The professor's son, musician Ramin Seyed-Emami who performs under the stage name King Raam, wrote on Instagram that his father had died following his arrest on Jan. 24.
"They say he committed suicide. I still can't believe this," he wrote.
The Canadian government said it was aware of reports about Prof. Seyed-Emami. "Canadian consular officials in Ankara are working to gather additional information and are providing assistance to the family of the Canadian citizen," Global Affairs Canada spokesperson Natasha Nystrom said in a statement.
Conservative foreign affairs critic Erin O'Toole said his party is very concerned about the professor's death and called on the Canadian government to be more forceful in its response.

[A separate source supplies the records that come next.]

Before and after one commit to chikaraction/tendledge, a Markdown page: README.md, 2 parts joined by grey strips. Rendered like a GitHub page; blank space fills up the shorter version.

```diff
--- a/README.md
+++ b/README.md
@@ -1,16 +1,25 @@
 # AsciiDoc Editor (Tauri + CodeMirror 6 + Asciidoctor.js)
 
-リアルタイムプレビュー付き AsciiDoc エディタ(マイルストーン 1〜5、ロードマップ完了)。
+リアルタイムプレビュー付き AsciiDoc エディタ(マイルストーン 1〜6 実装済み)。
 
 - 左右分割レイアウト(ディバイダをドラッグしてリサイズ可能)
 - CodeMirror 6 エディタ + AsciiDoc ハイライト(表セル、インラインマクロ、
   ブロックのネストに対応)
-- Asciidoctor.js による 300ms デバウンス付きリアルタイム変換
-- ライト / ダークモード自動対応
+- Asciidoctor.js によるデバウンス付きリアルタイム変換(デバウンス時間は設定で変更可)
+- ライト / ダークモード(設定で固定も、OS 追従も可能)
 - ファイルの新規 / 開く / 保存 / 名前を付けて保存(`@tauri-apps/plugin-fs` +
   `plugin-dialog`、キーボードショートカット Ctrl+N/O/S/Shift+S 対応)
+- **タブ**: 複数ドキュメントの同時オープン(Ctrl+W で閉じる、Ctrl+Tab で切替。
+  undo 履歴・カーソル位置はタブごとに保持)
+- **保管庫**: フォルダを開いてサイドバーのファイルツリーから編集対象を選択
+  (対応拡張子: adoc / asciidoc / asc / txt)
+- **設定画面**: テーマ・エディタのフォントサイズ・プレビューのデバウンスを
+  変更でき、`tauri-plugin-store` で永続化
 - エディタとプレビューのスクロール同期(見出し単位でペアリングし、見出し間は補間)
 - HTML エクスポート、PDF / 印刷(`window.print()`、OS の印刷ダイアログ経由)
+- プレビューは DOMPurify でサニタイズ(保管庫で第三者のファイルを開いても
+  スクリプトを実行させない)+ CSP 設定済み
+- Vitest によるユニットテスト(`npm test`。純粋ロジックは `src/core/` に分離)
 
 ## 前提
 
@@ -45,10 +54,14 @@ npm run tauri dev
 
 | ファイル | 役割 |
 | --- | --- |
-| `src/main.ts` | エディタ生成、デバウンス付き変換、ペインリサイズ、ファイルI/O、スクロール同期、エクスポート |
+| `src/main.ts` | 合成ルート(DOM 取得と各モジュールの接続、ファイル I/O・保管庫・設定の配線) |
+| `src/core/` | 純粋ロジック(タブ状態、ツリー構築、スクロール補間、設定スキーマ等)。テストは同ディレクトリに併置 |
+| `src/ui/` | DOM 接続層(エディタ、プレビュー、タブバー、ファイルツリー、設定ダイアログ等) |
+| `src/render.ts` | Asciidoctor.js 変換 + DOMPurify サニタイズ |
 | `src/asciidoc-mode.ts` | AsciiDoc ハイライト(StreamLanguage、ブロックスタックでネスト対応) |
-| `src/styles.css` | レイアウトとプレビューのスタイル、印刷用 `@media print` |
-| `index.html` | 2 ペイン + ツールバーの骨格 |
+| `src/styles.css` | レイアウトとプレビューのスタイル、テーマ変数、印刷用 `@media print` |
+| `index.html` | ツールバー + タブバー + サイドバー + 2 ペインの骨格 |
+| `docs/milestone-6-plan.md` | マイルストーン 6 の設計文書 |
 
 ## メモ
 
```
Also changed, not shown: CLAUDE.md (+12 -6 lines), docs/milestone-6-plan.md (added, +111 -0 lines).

"The government should be pushing for an inquiry into the detention and should demand to immediately participate in any autopsy and investigation of the death," he said.
Prof. Seyed-Emami, who received his degrees from U.S. universities, lived in Vancouver for several years. He was married and had two sons.
He spent last fall as a visiting professor at the University of Lethbridge.
"It's just a tragedy all around," said Trevor Harrison, a sociology professor who helped arrange Prof. Seyed-Emami's semester in Alberta. "He was a really quality person and a pretty fine intellectual so it's a loss to Iran and a loss to the world at large."
Prof. Harrison said he finds it hard to imagine that Prof. Seyed-Emami was working as a spy. "Intellectuals are often viewed quite suspiciously. Espionage, no, I doubt it. I highly doubt it. This is a person who was a well-respected academic."
After anti-government protests swept through Iran last month, Prof. Harrison sent Prof. Seyed-Emami an e-mail subtly asking if he was in any danger. In a reply on Jan. 9, he wrote: "Hi Trevor. I am very well. Thank you for your concern. There is always some excitement going on in this country."
That e-mail, sent two weeks before Prof. Seyed-Emami was detained, was the last Prof. Harrison heard from him. "His reading of it may have been quite fine at the time, but things obviously moved really rapidly."
With a report from Associated Press